spatial positioning through negotiating distance and controlling media. I theorise
media as ‘orientation devices’ in diasporic everyday life, but ones that are unstable,
contested and reflected upon, and hence never fully habituated. The resulting
experience is one of increased reflexivity about everyday place and, paradoxically,
increased dependency on media for orientation. I conclude by suggesting that
practices of orientation point to a mode of being in place in globalisation that is not
sufficiently addressed by the dominant understanding of ‘belonging’.
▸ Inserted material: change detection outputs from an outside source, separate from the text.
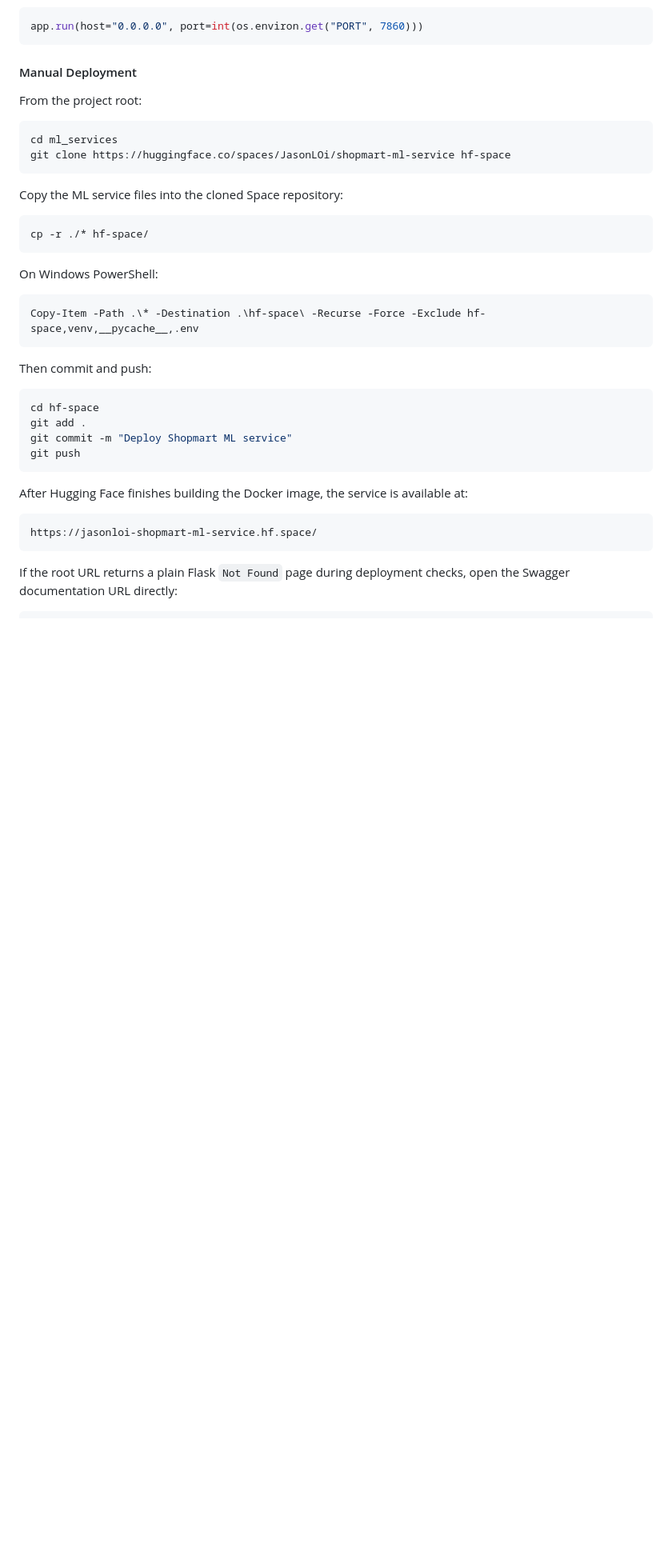
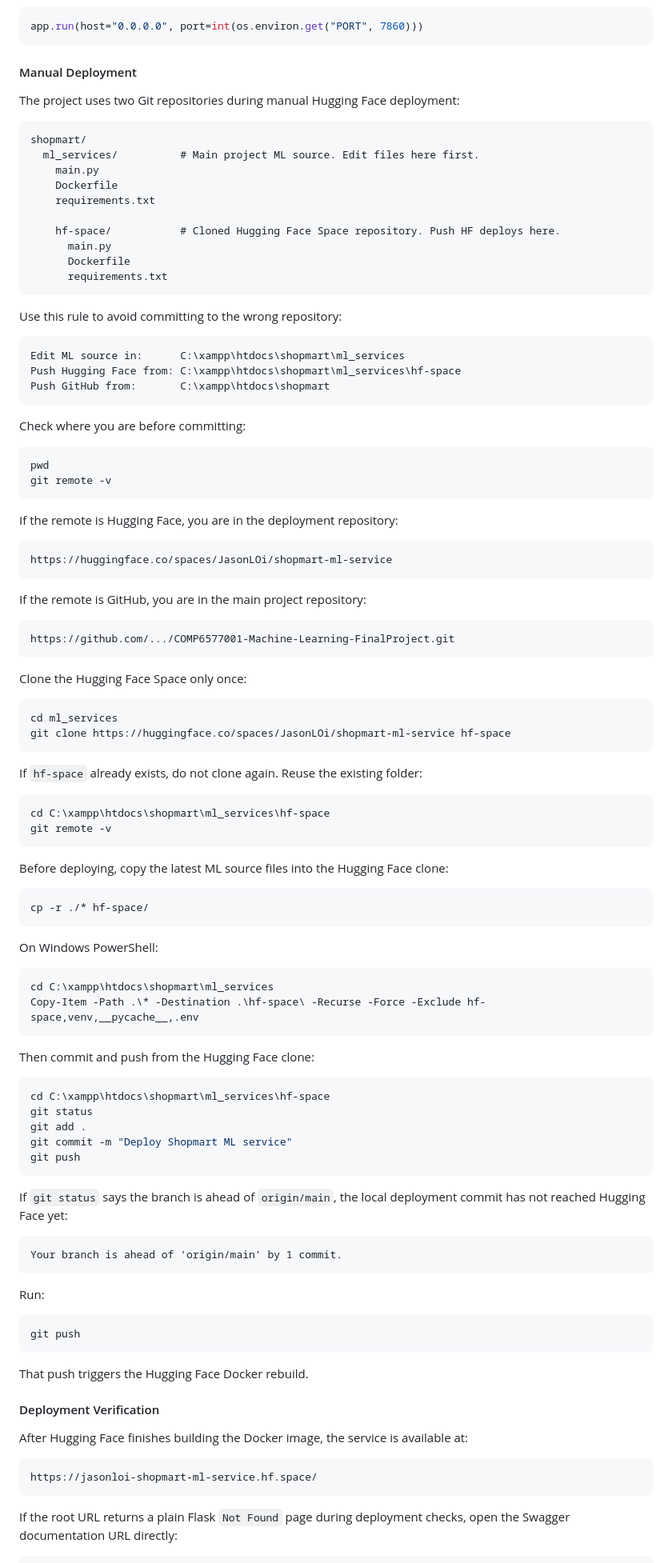
Before and after one commit to bit-loi/COMP6577001-Machine-Learning-FinalProject, a Markdown page: README.md, the part around one of its changes. Shown at 80% size. Drawn GitHub-style; blank space fills up the shorter version.

Commit message:
docs: enhance README with detailed manual deployment instructions for Hugging Face

````diff
--- a/README.md
+++ b/README.md
@@ -123,14 +123,63 @@ app.run(host="0.0.0.0", port=int(os.environ.get("PORT", 7860)))
 ```
 
 #### Manual Deployment
-From the project root:
+The project uses two Git repositories during manual Hugging Face deployment:
+
+```text
+shopmart/
+  ml_services/          # Main project ML source. Edit files here first.
+    main.py
+    Dockerfile
+    requirements.txt
+
+    hf-space/           # Cloned Hugging Face Space repository. Push HF deploys here.
+      main.py
+      Dockerfile
+      requirements.txt
+```
+
+Use this rule to avoid committing to the wrong repository:
+
+```text
+Edit ML source in:      C:\xampp\htdocs\shopmart\ml_services
+Push Hugging Face from: C:\xampp\htdocs\shopmart\ml_services\hf-space
+Push GitHub from:       C:\xampp\htdocs\shopmart
+```
+
+Check where you are before committing:
+
+```powershell
+pwd
+git remote -v
+```
+
+If the remote is Hugging Face, you are in the deployment repository:
+
+```text
+https://huggingface.co/spaces/JasonLOi/shopmart-ml-service
+```
+
+If the remote is GitHub, you are in the main project repository:
+
+```text
+https://github.com/.../COMP6577001-Machine-Learning-FinalProject.git
+```
+
+Clone the Hugging Face Space only once:
 
 ```bash
 cd ml_services
 git clone https://huggingface.co/spaces/JasonLOi/shopmart-ml-service hf-space
 ```
 
-Copy the ML service files into the cloned Space repository:
+If `hf-space` already exists, do not clone again. Reuse the existing folder:
+
+```powershell
+cd C:\xampp\htdocs\shopmart\ml_services\hf-space
+git remote -v
+```
+
+Before deploying, copy the latest ML source files into the Hugging Face clone:
 
 ```bash
 cp -r ./* hf-space/
@@ -139,18 +188,35 @@ cp -r ./* hf-space/
 On Windows PowerShell:
 
 ```powershell
+cd C:\xampp\htdocs\shopmart\ml_services
 Copy-Item -Path .\* -Destination .\hf-space\ -Recurse -Force -Exclude hf-space,venv,__pycache__,.env
 ```
 
-Then commit and push:
+Then commit and push from the Hugging Face clone:
 
-```bash
-cd hf-space
+```powershell
+cd C:\xampp\htdocs\shopmart\ml_services\hf-space
+git status
 git add .
 git commit -m "Deploy Shopmart ML service"
 git push
 ```
 
+If `git status` says the branch is ahead of `origin/main`, the local deployment commit has not reached Hugging Face yet:
+
+```text
+Your branch is ahead of 'origin/main' by 1 commit.
+```
+
+Run:
+
+```powershell
+git push
+```
+
+That push triggers the Hugging Face Docker rebuild.
+
+#### Deployment Verification
 After Hugging Face finishes building the Docker image, the service is available at:
 
 ```text
````
Also changed, not shown: other parts of README.md (+42 -0 lines).
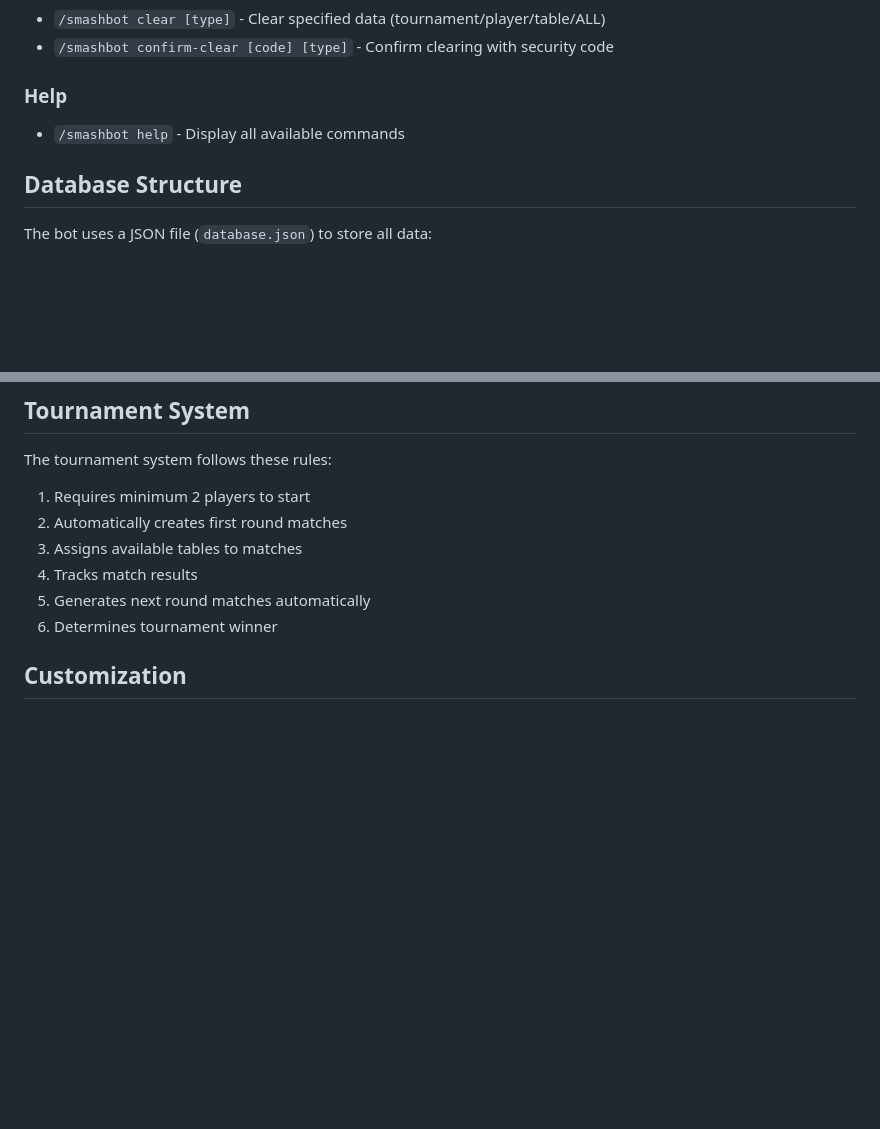
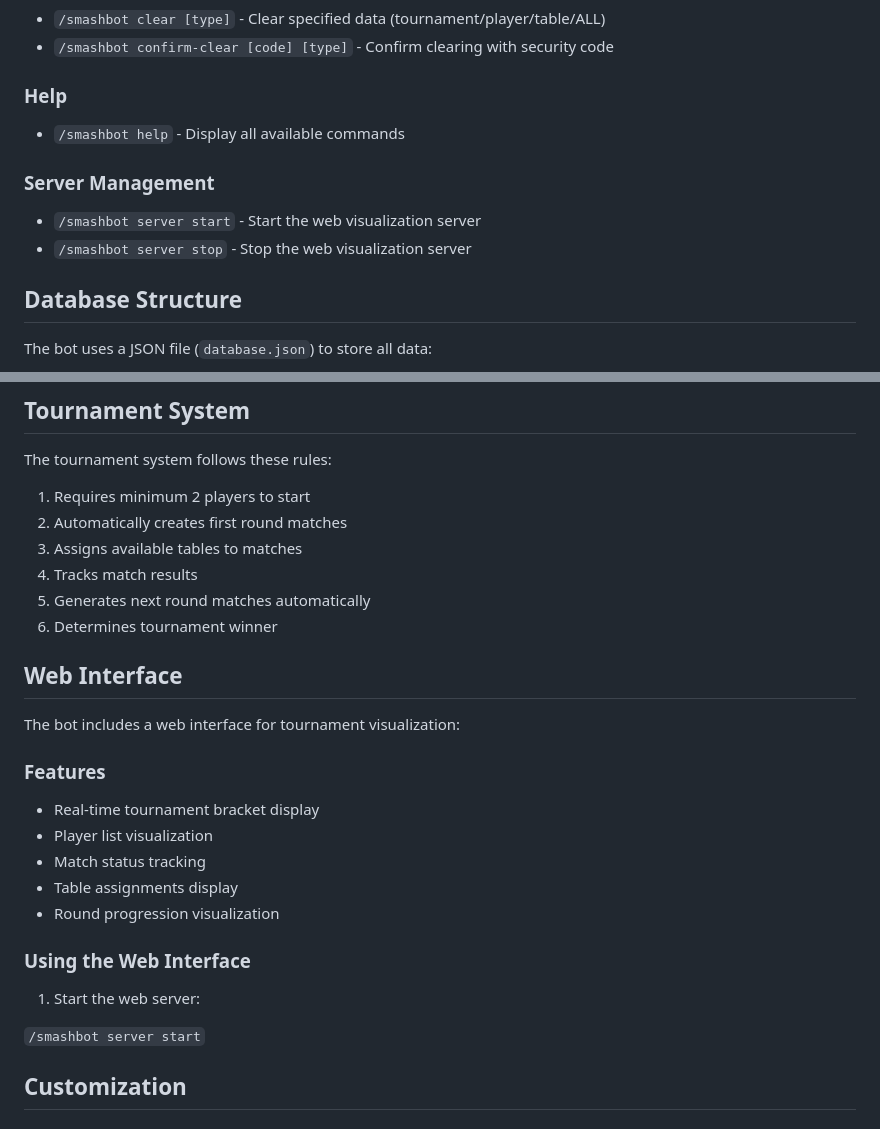
Before and after one commit to sudo-michel/smashbot, a Markdown page: README.md, 2 parts joined by grey strips. Rendered like a GitHub page; blank space fills up the shorter version.

```diff
--- a/README.md
+++ b/README.md
@@ -67,6 +67,10 @@ go run .
 ### Help
 - `/smashbot help` - Display all available commands
 
+### Server Management
+- `/smashbot server start` - Start the web visualization server
+- `/smashbot server stop` - Stop the web visualization server
+
 ## Database Structure
 
 The bot uses a JSON file (`database.json`) to store all data:
@@ -83,6 +87,21 @@ The tournament system follows these rules:
 4. Tracks match results
 5. Generates next round matches automatically
 6. Determines tournament winner
+
+## Web Interface
+The bot includes a web interface for tournament visualization:
+
+### Features
+- Real-time tournament bracket display
+- Player list visualization
+- Match status tracking
+- Table assignments display
+- Round progression visualization
+
+### Using the Web Interface
+1. Start the web server:
+
+`/smashbot server start`
 
 
 ## Customization
```
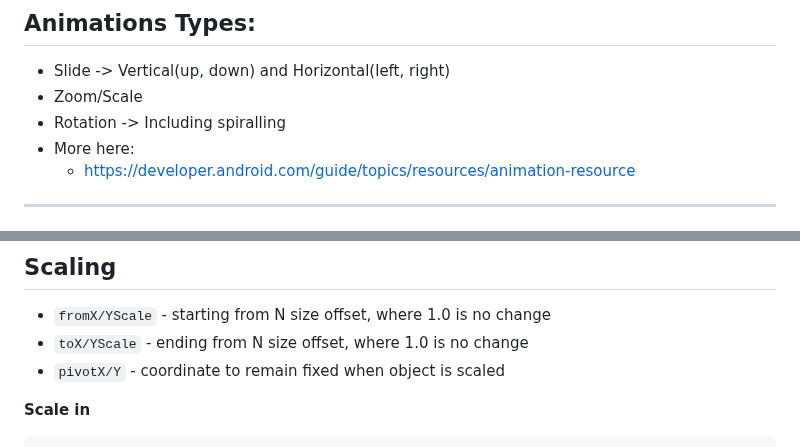
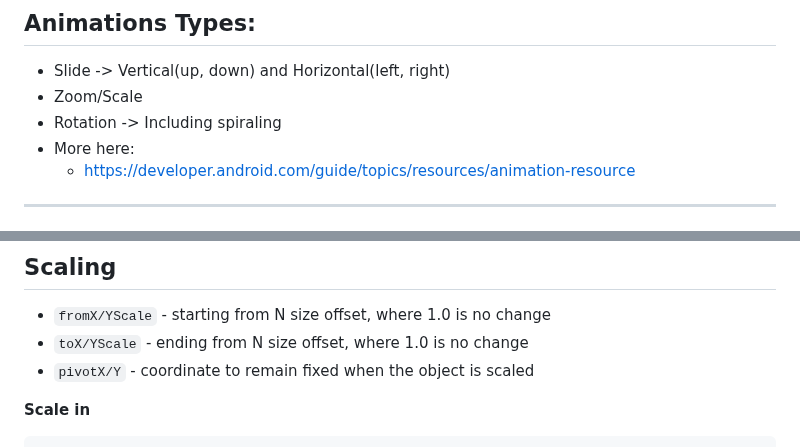
Before and after one commit to UniOfGreenwich/ELEE1146-COMP1836-Lectures, a Markdown page: content/SplashScreens/SplashScreens.md, 2 parts joined by grey strips. Rendered like a GitHub page.

```diff
--- a/content/SplashScreens/SplashScreens.md
+++ b/content/SplashScreens/SplashScreens.md
@@ -169,7 +169,7 @@ Both functions are used to customise the animation for the activity transition w
 
 - Slide -> Vertical(up, down) and Horizontal(left, right)
 - Zoom/Scale
-- Rotation -> Including spiralling
+- Rotation -> Including spiraling
 - More here:
   -  [https://developer.android.com/guide/topics/resources/animation-resource](https://developer.android.com/guide/topics/resources/animation-resource)
 
@@ -221,7 +221,7 @@ Both functions are used to customise the animation for the activity transition w
 
 - `fromX/YScale` - starting from N size offset, where 1.0 is no change
 - `toX/YScale` - ending from N size offset, where 1.0 is no change
-- `pivotX/Y` - coordinate to remain fixed when object is scaled
+- `pivotX/Y` - coordinate to remain fixed when the object is scaled
 
 </div>
 <div>
```
Also changed, not shown: other parts of content/SplashScreens/SplashScreens.md (+9 -9 lines).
Author(s): Kranz, Dani
Date: 2016
Author(s): Lev Ari, Lilach
Date: 2019
Author(s): Kranz, Dani
Date: 2015
Abstract: Einwanderung, Erinnerungspolitik, Israel und die deutsche Geschichte sind Themen, über die in Deutschland regelmäßig diskutiert wird. Berlin, die Hauptstadt des neuen Deutschlands, ist hippe Metropole und Anziehungspunkt für Menschen aus allen Ländern. Was passiert, wenn das alles zusammenkommt, wenn eine Gruppe von Personen diese Themen alle auf einmal repräsentiert? Die Rede ist von den israelischen Einwanderern in Berlin. Im Herbst 2013 diagnostizierten israelische Medien eine neue Auswanderungswelle, die ihren Ausgangspunkt in den sozialen Protesten 2011 und den dabei kritisierten hohen Lebenshaltungskosten in Israel hatte. Daraufhin wurde in beiden Ländern ausführlich über das Phänomen berichtet, dass es viele junge Israelis ausgerechnet nach Berlin, also Deutschland, ziehe. In Israel wurde dies mit einer Mischung aus Besorgnis und Neugier betrachtet, während in Deutschland klar die Neugier überwog. Künstler verarbeiteten die Entwicklung in ihren Werken, wie die israelische Band Shmemel mit ihrem Song „Berlin“.

Trotz oder vielleicht gerade wegen der emotionalen Aufladung des Themas hat die Migration von Israelis nach Berlin fast schon Züge eines Mythos. Empirisch-wissenschaftliche Erkenntnisse liegen bisher jedenfalls kaum vor, und die existierenden Studien sind nur schwer zugänglich. Diesem Mangel will dieser Bericht abhelfen und klären, wie viele Israelis es in Berlin überhaupt gibt und wer sie sind. Weiter sollen die Motive für den Umzug dorthin und der Umgang mit der eigenen Identität untersucht werden.